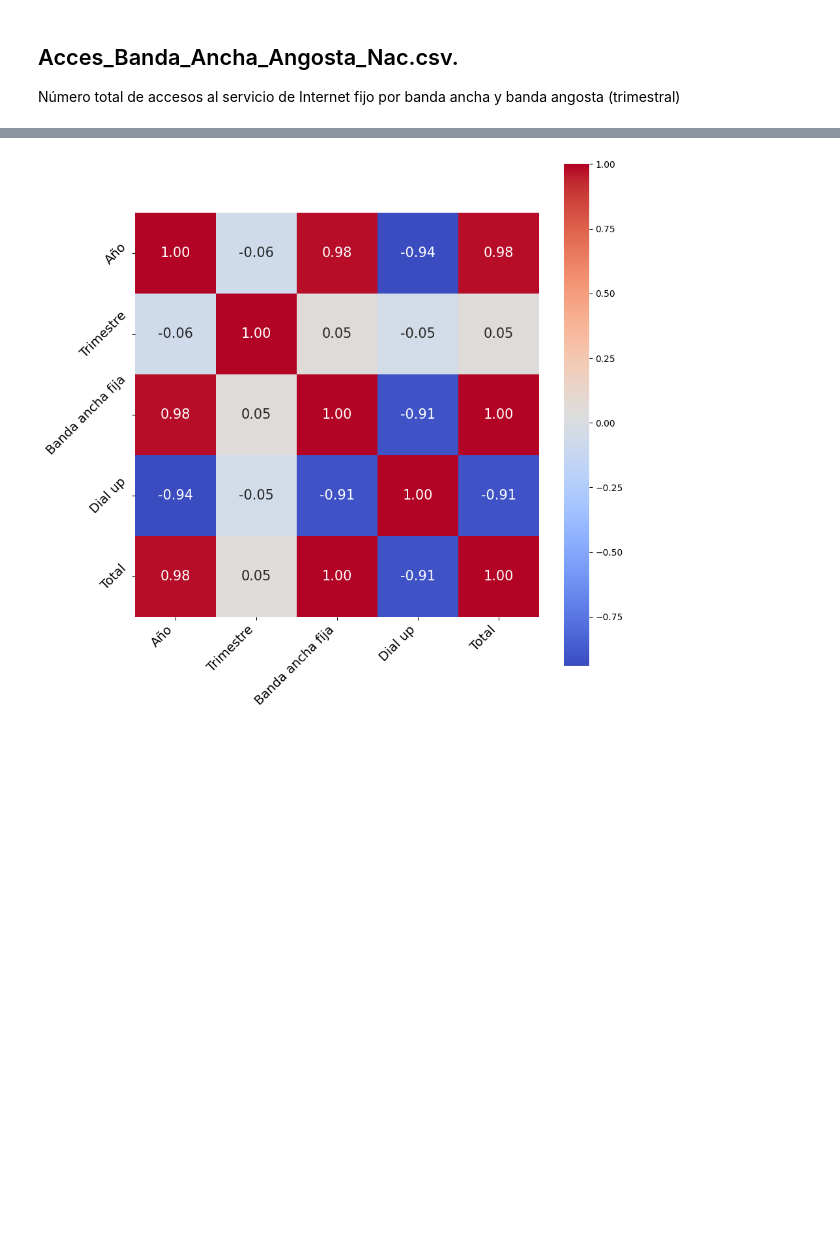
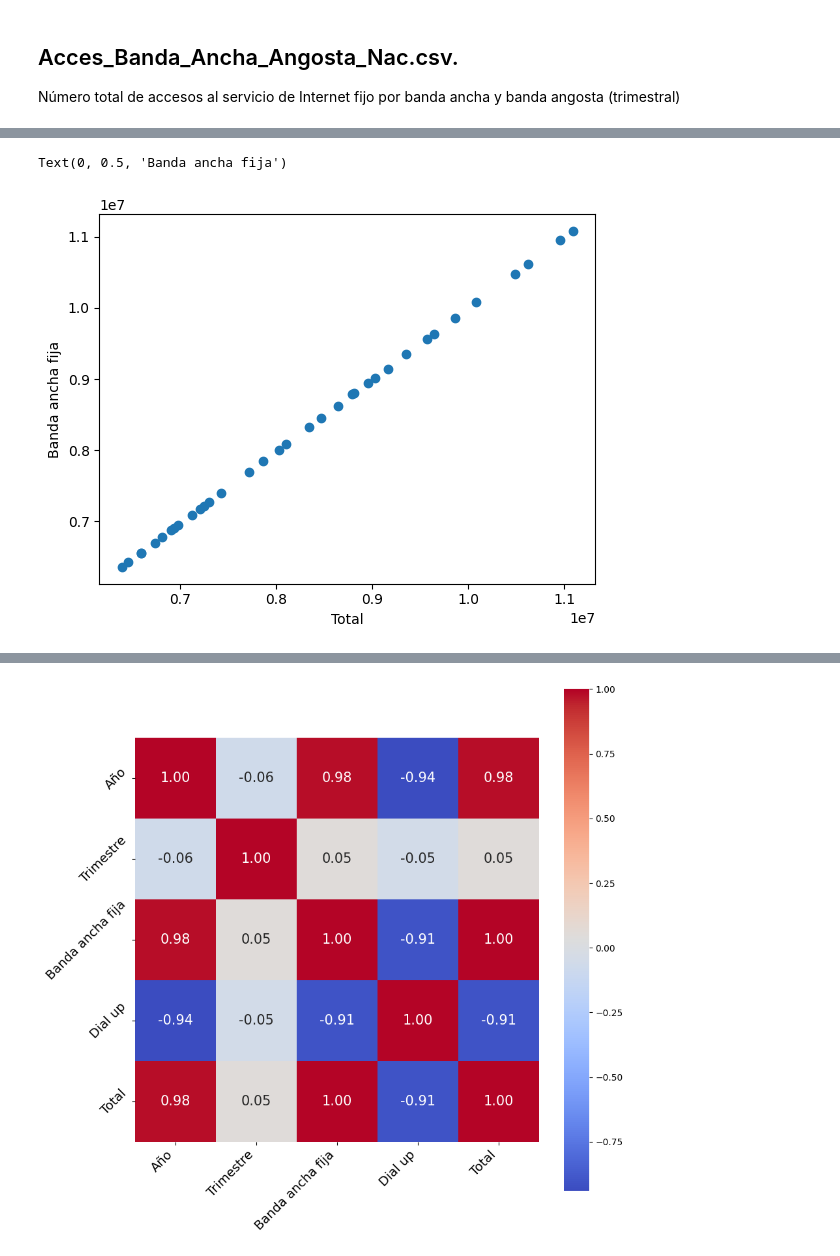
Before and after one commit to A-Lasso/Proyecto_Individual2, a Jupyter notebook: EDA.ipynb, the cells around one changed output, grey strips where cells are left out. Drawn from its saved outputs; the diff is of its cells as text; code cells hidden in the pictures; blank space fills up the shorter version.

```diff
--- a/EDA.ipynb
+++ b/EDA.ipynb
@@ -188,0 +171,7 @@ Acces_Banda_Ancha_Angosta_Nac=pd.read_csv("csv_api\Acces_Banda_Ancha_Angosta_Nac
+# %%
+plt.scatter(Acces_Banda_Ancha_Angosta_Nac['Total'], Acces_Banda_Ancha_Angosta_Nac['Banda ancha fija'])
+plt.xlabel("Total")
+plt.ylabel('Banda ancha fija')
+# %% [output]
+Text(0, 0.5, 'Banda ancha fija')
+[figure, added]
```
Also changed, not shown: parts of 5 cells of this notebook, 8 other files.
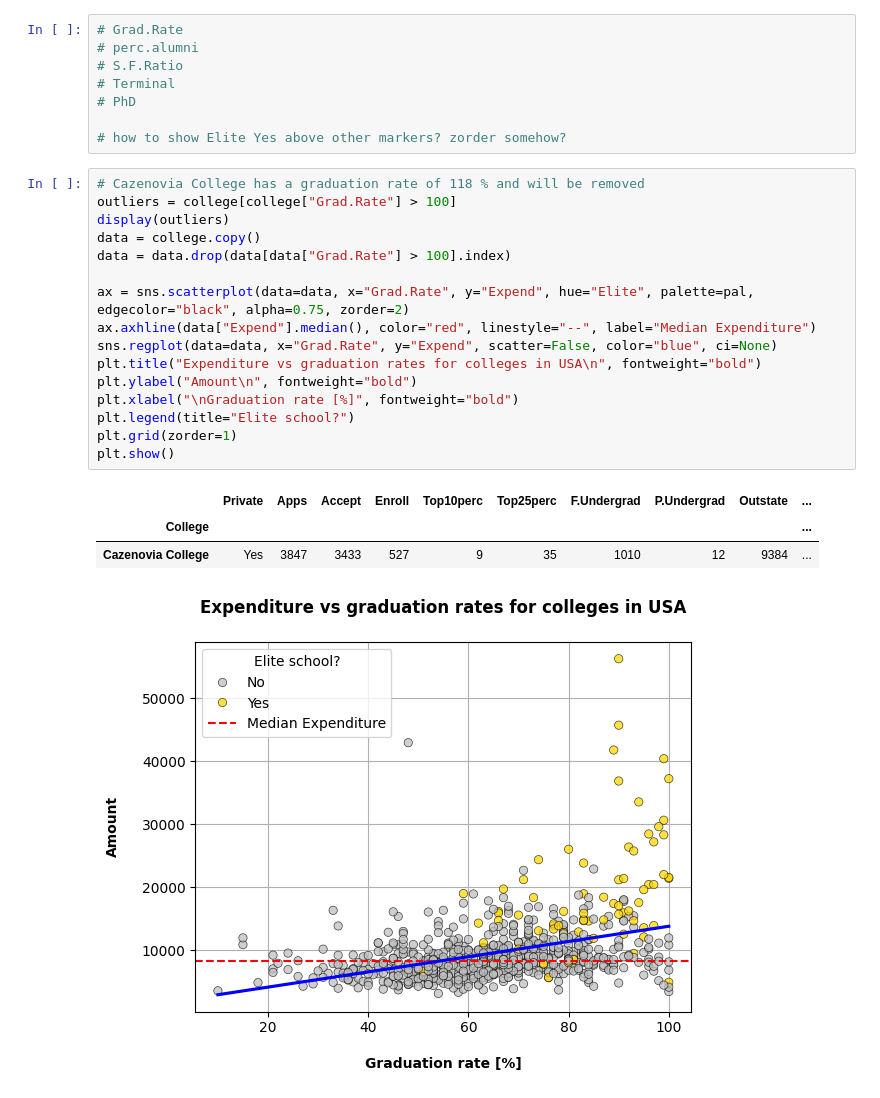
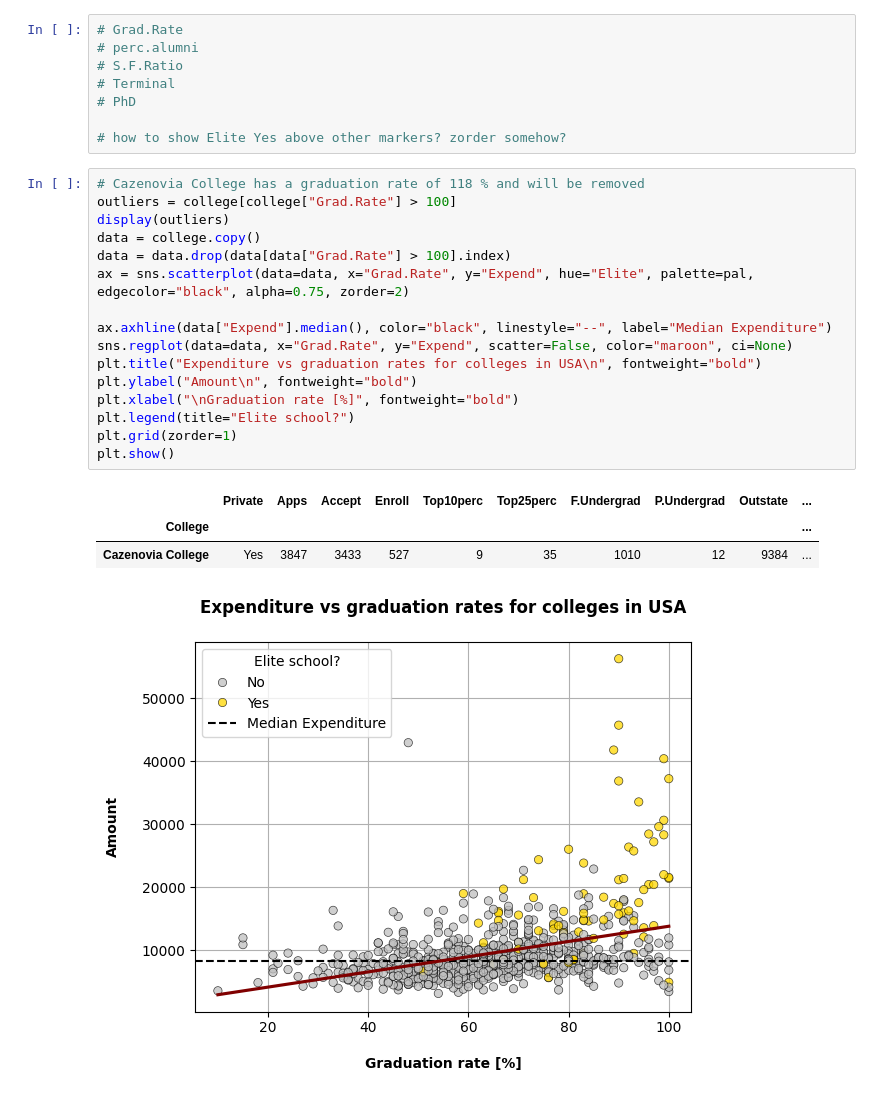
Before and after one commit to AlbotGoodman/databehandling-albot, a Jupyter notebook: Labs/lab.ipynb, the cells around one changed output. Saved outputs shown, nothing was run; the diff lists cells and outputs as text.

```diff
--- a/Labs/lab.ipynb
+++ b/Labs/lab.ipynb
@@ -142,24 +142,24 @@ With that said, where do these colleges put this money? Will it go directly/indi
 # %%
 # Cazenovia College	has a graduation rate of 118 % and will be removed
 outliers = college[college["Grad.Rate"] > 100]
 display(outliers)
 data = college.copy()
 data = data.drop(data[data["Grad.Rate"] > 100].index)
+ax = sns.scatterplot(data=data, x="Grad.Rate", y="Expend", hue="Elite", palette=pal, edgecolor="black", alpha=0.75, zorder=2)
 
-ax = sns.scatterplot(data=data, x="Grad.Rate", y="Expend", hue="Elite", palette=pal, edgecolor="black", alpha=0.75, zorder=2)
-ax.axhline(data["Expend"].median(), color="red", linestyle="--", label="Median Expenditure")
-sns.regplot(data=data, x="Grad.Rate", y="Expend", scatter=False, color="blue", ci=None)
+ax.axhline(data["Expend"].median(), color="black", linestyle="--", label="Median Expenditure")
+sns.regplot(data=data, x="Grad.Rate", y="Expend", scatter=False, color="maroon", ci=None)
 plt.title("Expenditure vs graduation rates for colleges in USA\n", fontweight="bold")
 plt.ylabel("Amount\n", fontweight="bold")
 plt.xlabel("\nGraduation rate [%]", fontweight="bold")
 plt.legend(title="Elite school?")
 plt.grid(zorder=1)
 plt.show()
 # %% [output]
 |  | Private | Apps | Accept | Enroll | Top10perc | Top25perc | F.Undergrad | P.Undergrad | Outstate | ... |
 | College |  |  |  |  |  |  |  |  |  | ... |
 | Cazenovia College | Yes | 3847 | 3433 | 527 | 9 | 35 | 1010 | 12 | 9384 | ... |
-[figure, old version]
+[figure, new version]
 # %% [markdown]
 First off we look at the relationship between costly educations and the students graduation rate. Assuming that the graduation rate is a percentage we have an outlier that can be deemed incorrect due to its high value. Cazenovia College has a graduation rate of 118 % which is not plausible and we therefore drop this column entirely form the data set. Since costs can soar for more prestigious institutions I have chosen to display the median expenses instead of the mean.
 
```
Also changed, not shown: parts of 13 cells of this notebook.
****************
[WORK REQUEST] Give every record again word for word, pictures excluded.

[EXERCISE RESULT]
Before and after one commit to A-Lasso/Proyecto_Individual2, a Jupyter notebook: EDA.ipynb, the cells around one changed output, grey strips where cells are left out. Drawn from its saved outputs; the diff is of its cells as text; code cells hidden in the pictures; blank space fills up the shorter version.

```diff
--- a/EDA.ipynb
+++ b/EDA.ipynb
@@ -188,0 +171,7 @@ Acces_Banda_Ancha_Angosta_Nac=pd.read_csv("csv_api\Acces_Banda_Ancha_Angosta_Nac
+# %%
+plt.scatter(Acces_Banda_Ancha_Angosta_Nac['Total'], Acces_Banda_Ancha_Angosta_Nac['Banda ancha fija'])
+plt.xlabel("Total")
+plt.ylabel('Banda ancha fija')
+# %% [output]
+Text(0, 0.5, 'Banda ancha fija')
+[figure, added]
```
Also changed, not shown: parts of 5 cells of this notebook, 8 other files.
Before and after one commit to AlbotGoodman/databehandling-albot, a Jupyter notebook: Labs/lab.ipynb, the cells around one changed output. Saved outputs shown, nothing was run; the diff lists cells and outputs as text.

```diff
--- a/Labs/lab.ipynb
+++ b/Labs/lab.ipynb
@@ -142,24 +142,24 @@ With that said, where do these colleges put this money? Will it go directly/indi
 # %%
 # Cazenovia College	has a graduation rate of 118 % and will be removed
 outliers = college[college["Grad.Rate"] > 100]
 display(outliers)
 data = college.copy()
 data = data.drop(data[data["Grad.Rate"] > 100].index)
+ax = sns.scatterplot(data=data, x="Grad.Rate", y="Expend", hue="Elite", palette=pal, edgecolor="black", alpha=0.75, zorder=2)
 
-ax = sns.scatterplot(data=data, x="Grad.Rate", y="Expend", hue="Elite", palette=pal, edgecolor="black", alpha=0.75, zorder=2)
-ax.axhline(data["Expend"].median(), color="red", linestyle="--", label="Median Expenditure")
-sns.regplot(data=data, x="Grad.Rate", y="Expend", scatter=False, color="blue", ci=None)
+ax.axhline(data["Expend"].median(), color="black", linestyle="--", label="Median Expenditure")
+sns.regplot(data=data, x="Grad.Rate", y="Expend", scatter=False, color="maroon", ci=None)
 plt.title("Expenditure vs graduation rates for colleges in USA\n", fontweight="bold")
 plt.ylabel("Amount\n", fontweight="bold")
 plt.xlabel("\nGraduation rate [%]", fontweight="bold")
 plt.legend(title="Elite school?")
 plt.grid(zorder=1)
 plt.show()
 # %% [output]
 |  | Private | Apps | Accept | Enroll | Top10perc | Top25perc | F.Undergrad | P.Undergrad | Outstate | ... |
 | College |  |  |  |  |  |  |  |  |  | ... |
 | Cazenovia College | Yes | 3847 | 3433 | 527 | 9 | 35 | 1010 | 12 | 9384 | ... |
-[figure, old version]
+[figure, new version]
 # %% [markdown]
 First off we look at the relationship between costly educations and the students graduation rate. Assuming that the graduation rate is a percentage we have an outlier that can be deemed incorrect due to its high value. Cazenovia College has a graduation rate of 118 % which is not plausible and we therefore drop this column entirely form the data set. Since costs can soar for more prestigious institutions I have chosen to display the median expenses instead of the mean.
 
```
Also changed, not shown: parts of 13 cells of this notebook.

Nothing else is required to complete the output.